- **Data records**
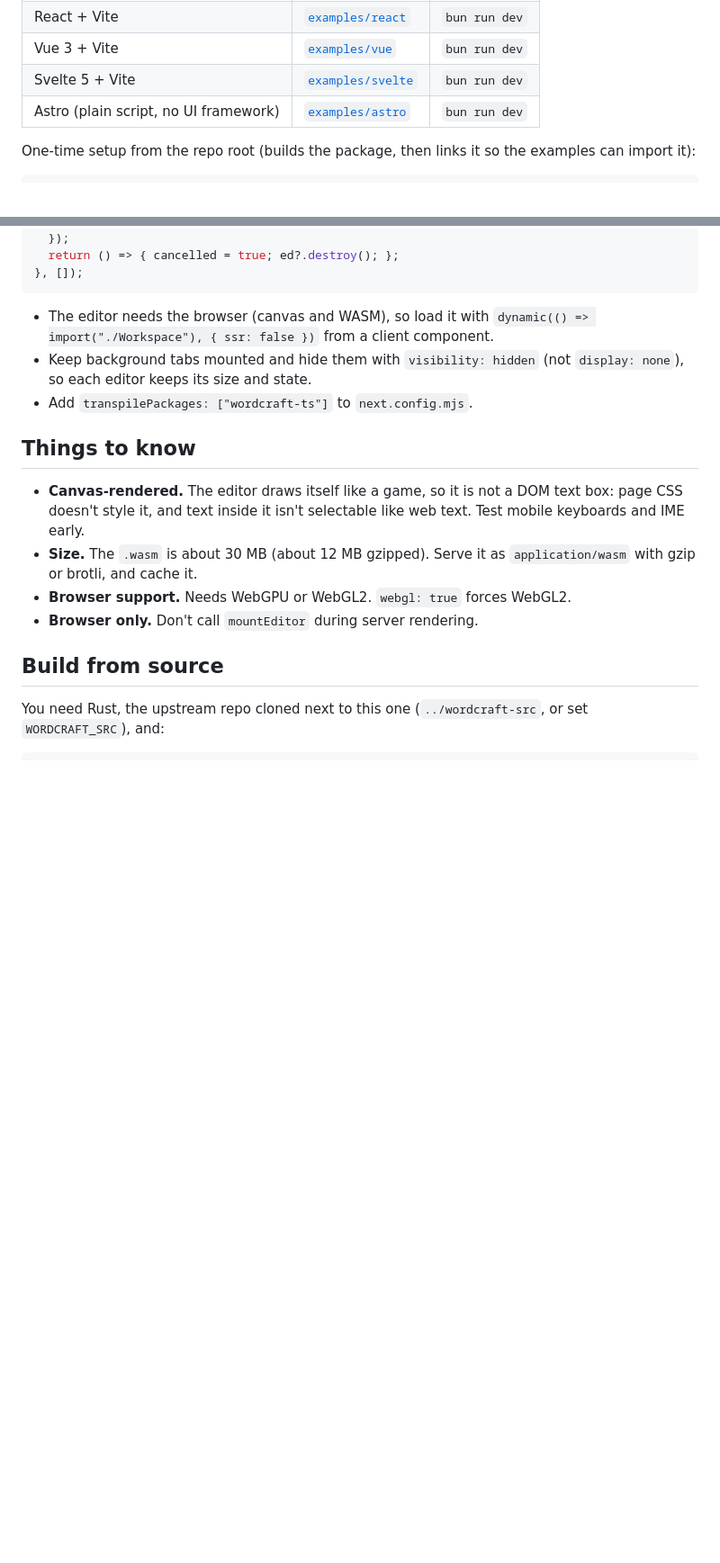
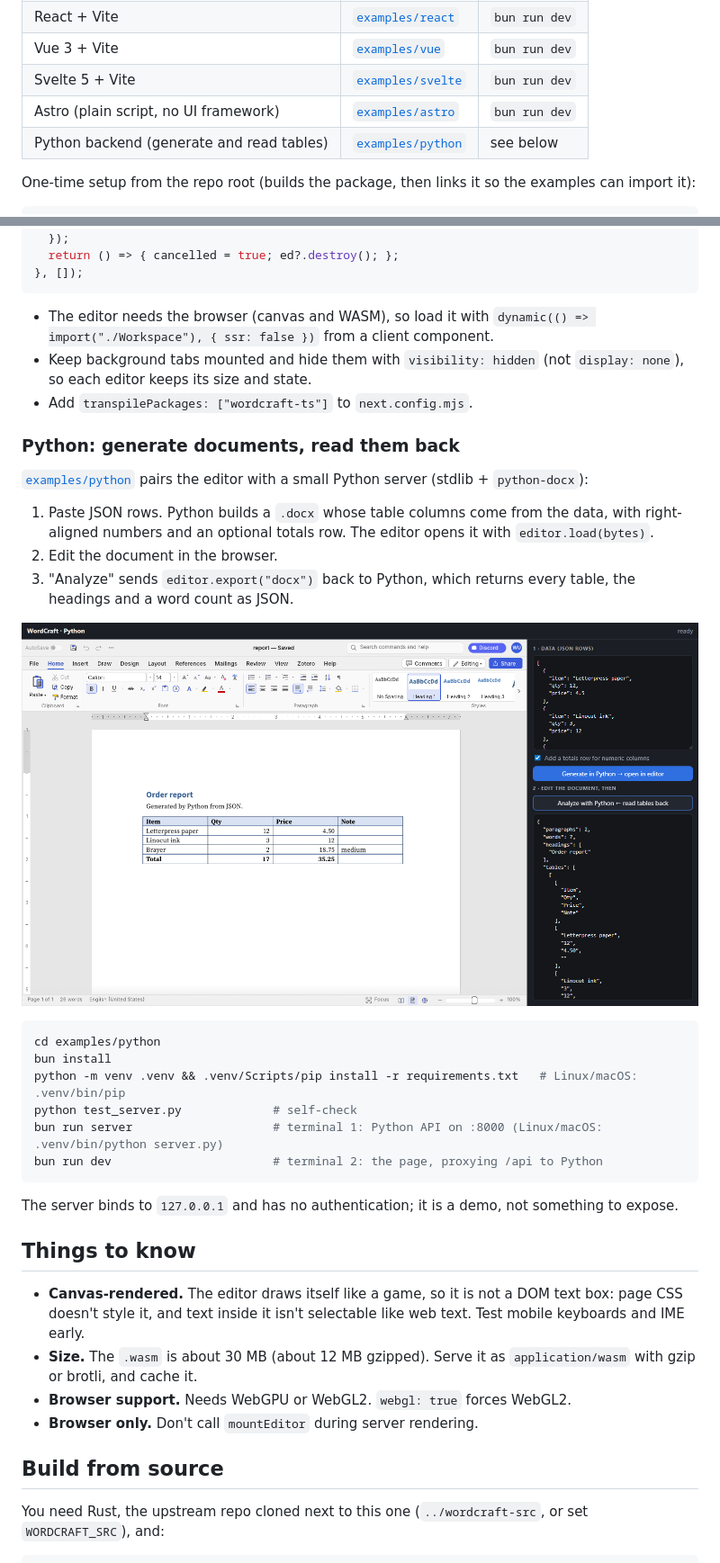
Before and after one commit to psnwd/wordcraft-ts, a Markdown page: README.md, 2 parts joined by grey strips. Shown at 90% size. Drawn GitHub-style; pictures changed too: docs/python.png (added); blank space fills up the shorter version.

Commit message:
Add Python example: generate docx tables from JSON and read them back

````diff
--- a/README.md
+++ b/README.md
@@ -44,6 +44,7 @@ Every example is a small page with Open, an export-format picker, Export and an
 | Vue 3 + Vite | [`examples/vue`](examples/vue) | `bun run dev` |
 | Svelte 5 + Vite | [`examples/svelte`](examples/svelte) | `bun run dev` |
 | Astro (plain script, no UI framework) | [`examples/astro`](examples/astro) | `bun run dev` |
+| Python backend (generate and read tables) | [`examples/python`](examples/python) | see below |
 
 One-time setup from the repo root (builds the package, then links it so the examples can import it):
 
@@ -93,6 +94,29 @@ useEffect(() => {
   its size and state.
 - Add `transpilePackages: ["wordcraft-ts"]` to `next.config.mjs`.
 
+### Python: generate documents, read them back
+
+[`examples/python`](examples/python) pairs the editor with a small Python server (stdlib + `python-docx`):
+
+1. Paste JSON rows. Python builds a `.docx` whose table columns come from the data, with right-aligned numbers and
+   an optional totals row. The editor opens it with `editor.load(bytes)`.
+2. Edit the document in the browser.
+3. "Analyze" sends `editor.export("docx")` back to Python, which returns every table, the headings and a word
+   count as JSON.
+
+![Python-generated order table open in the editor, with the parsed tables on the right](docs/python.png)
+
+```sh
+cd examples/python
+bun install
+python -m venv .venv && .venv/Scripts/pip install -r requirements.txt   # Linux/macOS: .venv/bin/pip
+python test_server.py             # self-check
+bun run server                    # terminal 1: Python API on :8000 (Linux/macOS: .venv/bin/python server.py)
+bun run dev                       # terminal 2: the page, proxying /api to Python
+```
+
+The server binds to `127.0.0.1` and has no authentication; it is a demo, not something to expose.
+
 ## Things to know
 
 - **Canvas-rendered.** The editor draws itself like a game, so it is not a DOM text box: page CSS doesn't style it,
````
Also changed, not shown: 10 other files.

- **Exercise instructions**
All lines of the listing must be given again exactly, excluding the pictures.

- **Answer box**
Before and after one commit to psnwd/wordcraft-ts, a Markdown page: README.md, 2 parts joined by grey strips. Shown at 90% size. Drawn GitHub-style; pictures changed too: docs/python.png (added); blank space fills up the shorter version.

Commit message:
Add Python example: generate docx tables from JSON and read them back

````diff
--- a/README.md
+++ b/README.md
@@ -44,6 +44,7 @@ Every example is a small page with Open, an export-format picker, Export and an
 | Vue 3 + Vite | [`examples/vue`](examples/vue) | `bun run dev` |
 | Svelte 5 + Vite | [`examples/svelte`](examples/svelte) | `bun run dev` |
 | Astro (plain script, no UI framework) | [`examples/astro`](examples/astro) | `bun run dev` |
+| Python backend (generate and read tables) | [`examples/python`](examples/python) | see below |
 
 One-time setup from the repo root (builds the package, then links it so the examples can import it):
 
@@ -93,6 +94,29 @@ useEffect(() => {
   its size and state.
 - Add `transpilePackages: ["wordcraft-ts"]` to `next.config.mjs`.
 
+### Python: generate documents, read them back
+
+[`examples/python`](examples/python) pairs the editor with a small Python server (stdlib + `python-docx`):
+
+1. Paste JSON rows. Python builds a `.docx` whose table columns come from the data, with right-aligned numbers and
+   an optional totals row. The editor opens it with `editor.load(bytes)`.
+2. Edit the document in the browser.
+3. "Analyze" sends `editor.export("docx")` back to Python, which returns every table, the headings and a word
+   count as JSON.
+
+![Python-generated order table open in the editor, with the parsed tables on the right](docs/python.png)
+
+```sh
+cd examples/python
+bun install
+python -m venv .venv && .venv/Scripts/pip install -r requirements.txt   # Linux/macOS: .venv/bin/pip
+python test_server.py             # self-check
+bun run server                    # terminal 1: Python API on :8000 (Linux/macOS: .venv/bin/python server.py)
+bun run dev                       # terminal 2: the page, proxying /api to Python
+```
+
+The server binds to `127.0.0.1` and has no authentication; it is a demo, not something to expose.
+
 ## Things to know
 
 - **Canvas-rendered.** The editor draws itself like a game, so it is not a DOM text box: page CSS doesn't style it,
````
Also changed, not shown: 10 other files.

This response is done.